··· Data for the task ···

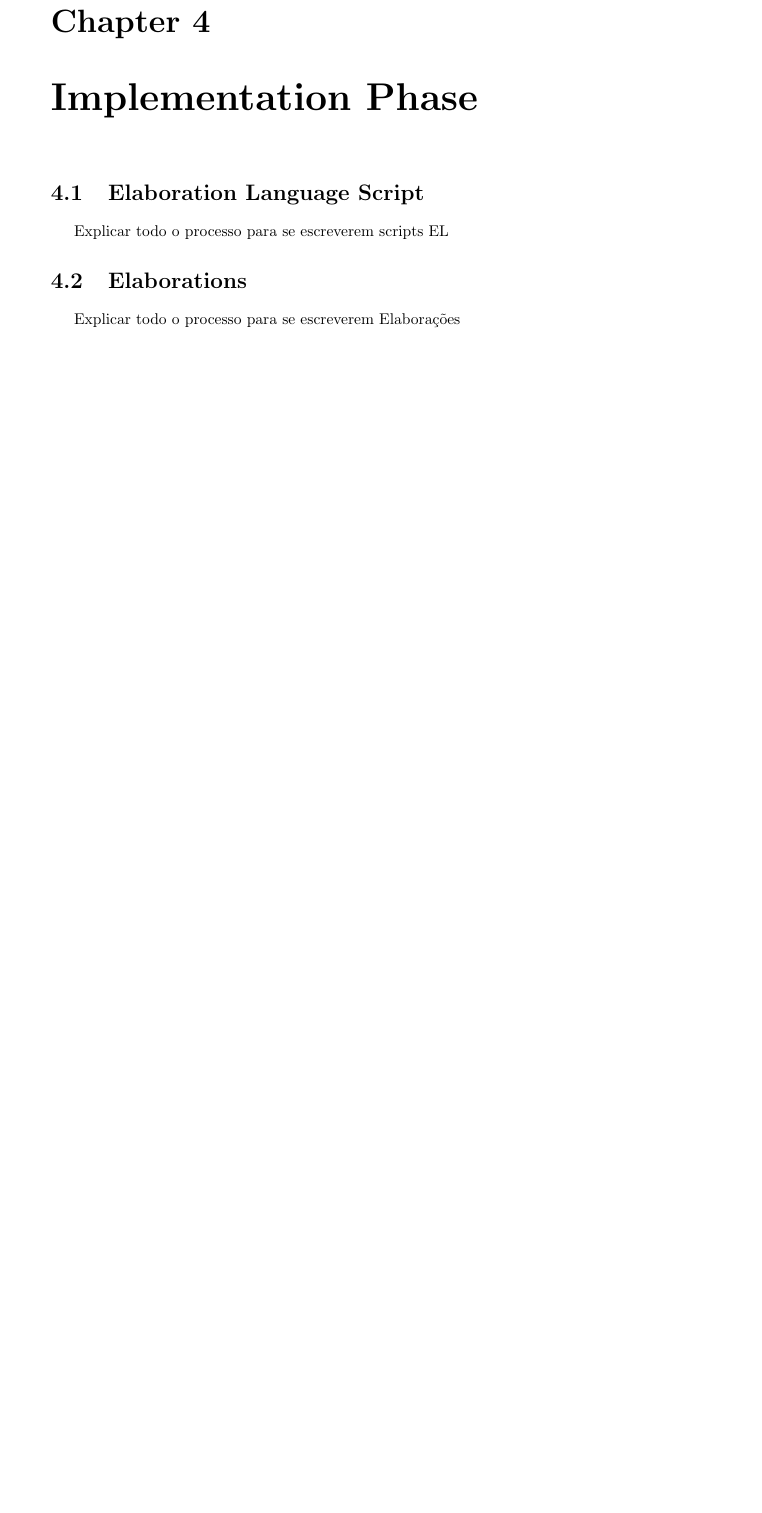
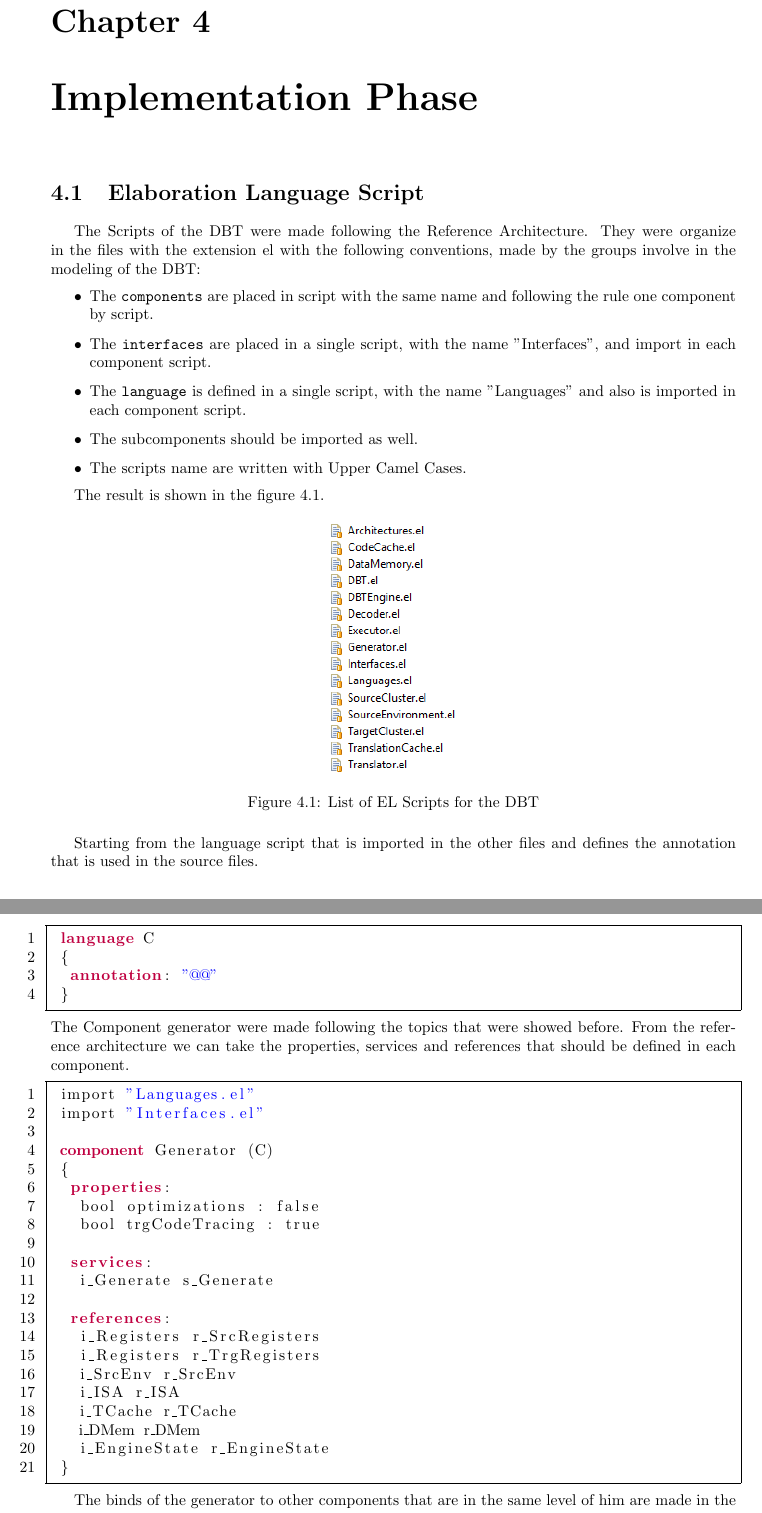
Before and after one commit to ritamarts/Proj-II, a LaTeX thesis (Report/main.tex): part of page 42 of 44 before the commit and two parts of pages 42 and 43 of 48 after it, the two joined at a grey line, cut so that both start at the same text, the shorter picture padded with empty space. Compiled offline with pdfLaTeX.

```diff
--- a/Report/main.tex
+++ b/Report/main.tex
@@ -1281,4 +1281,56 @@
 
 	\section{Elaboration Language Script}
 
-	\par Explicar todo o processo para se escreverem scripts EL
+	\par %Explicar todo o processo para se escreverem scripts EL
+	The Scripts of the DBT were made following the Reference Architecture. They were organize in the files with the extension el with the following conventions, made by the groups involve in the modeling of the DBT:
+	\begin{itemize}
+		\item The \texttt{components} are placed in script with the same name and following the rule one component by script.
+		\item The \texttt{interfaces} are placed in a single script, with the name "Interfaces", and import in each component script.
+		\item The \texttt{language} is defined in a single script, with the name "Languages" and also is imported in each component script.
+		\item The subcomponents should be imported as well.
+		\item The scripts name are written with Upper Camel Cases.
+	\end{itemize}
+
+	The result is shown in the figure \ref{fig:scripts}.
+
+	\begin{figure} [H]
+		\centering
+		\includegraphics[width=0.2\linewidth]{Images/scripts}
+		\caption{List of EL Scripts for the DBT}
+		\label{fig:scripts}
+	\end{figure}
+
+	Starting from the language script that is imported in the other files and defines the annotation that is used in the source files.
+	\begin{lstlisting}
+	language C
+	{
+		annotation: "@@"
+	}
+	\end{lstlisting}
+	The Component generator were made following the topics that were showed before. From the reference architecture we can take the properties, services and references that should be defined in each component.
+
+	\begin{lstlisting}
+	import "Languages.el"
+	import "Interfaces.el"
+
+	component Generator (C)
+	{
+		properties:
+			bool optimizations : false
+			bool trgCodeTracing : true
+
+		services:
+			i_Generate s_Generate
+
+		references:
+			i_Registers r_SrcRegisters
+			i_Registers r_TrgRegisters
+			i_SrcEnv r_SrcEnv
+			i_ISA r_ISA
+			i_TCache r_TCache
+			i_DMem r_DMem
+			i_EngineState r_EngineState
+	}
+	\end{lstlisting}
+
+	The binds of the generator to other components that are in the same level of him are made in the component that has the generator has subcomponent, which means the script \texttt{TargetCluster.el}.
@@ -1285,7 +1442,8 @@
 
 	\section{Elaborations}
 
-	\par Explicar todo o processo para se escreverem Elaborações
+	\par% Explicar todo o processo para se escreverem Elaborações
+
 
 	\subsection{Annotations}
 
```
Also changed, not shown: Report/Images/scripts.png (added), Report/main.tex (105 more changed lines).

···

* _Task requirements_
Repeat the entries exactly and keep the pictures out of the copy.

* _Written reply_
Before and after one commit to ritamarts/Proj-II, a LaTeX thesis (Report/main.tex): part of page 42 of 44 before the commit and two parts of pages 42 and 43 of 48 after it, the two joined at a grey line, cut so that both start at the same text, the shorter picture padded with empty space. Compiled offline with pdfLaTeX.

```diff
--- a/Report/main.tex
+++ b/Report/main.tex
@@ -1281,4 +1281,56 @@
 
 	\section{Elaboration Language Script}
 
-	\par Explicar todo o processo para se escreverem scripts EL
+	\par %Explicar todo o processo para se escreverem scripts EL
+	The Scripts of the DBT were made following the Reference Architecture. They were organize in the files with the extension el with the following conventions, made by the groups involve in the modeling of the DBT:
+	\begin{itemize}
+		\item The \texttt{components} are placed in script with the same name and following the rule one component by script.
+		\item The \texttt{interfaces} are placed in a single script, with the name "Interfaces", and import in each component script.
+		\item The \texttt{language} is defined in a single script, with the name "Languages" and also is imported in each component script.
+		\item The subcomponents should be imported as well.
+		\item The scripts name are written with Upper Camel Cases.
+	\end{itemize}
+
+	The result is shown in the figure \ref{fig:scripts}.
+
+	\begin{figure} [H]
+		\centering
+		\includegraphics[width=0.2\linewidth]{Images/scripts}
+		\caption{List of EL Scripts for the DBT}
+		\label{fig:scripts}
+	\end{figure}
+
+	Starting from the language script that is imported in the other files and defines the annotation that is used in the source files.
+	\begin{lstlisting}
+	language C
+	{
+		annotation: "@@"
+	}
+	\end{lstlisting}
+	The Component generator were made following the topics that were showed before. From the reference architecture we can take the properties, services and references that should be defined in each component.
+
+	\begin{lstlisting}
+	import "Languages.el"
+	import "Interfaces.el"
+
+	component Generator (C)
+	{
+		properties:
+			bool optimizations : false
+			bool trgCodeTracing : true
+
+		services:
+			i_Generate s_Generate
+
+		references:
+			i_Registers r_SrcRegisters
+			i_Registers r_TrgRegisters
+			i_SrcEnv r_SrcEnv
+			i_ISA r_ISA
+			i_TCache r_TCache
+			i_DMem r_DMem
+			i_EngineState r_EngineState
+	}
+	\end{lstlisting}
+
+	The binds of the generator to other components that are in the same level of him are made in the component that has the generator has subcomponent, which means the script \texttt{TargetCluster.el}.
@@ -1285,7 +1442,8 @@
 
 	\section{Elaborations}
 
-	\par Explicar todo o processo para se escreverem Elaborações
+	\par% Explicar todo o processo para se escreverem Elaborações
+
 
 	\subsection{Annotations}
 
```
Also changed, not shown: Report/Images/scripts.png (added), Report/main.tex (105 more changed lines).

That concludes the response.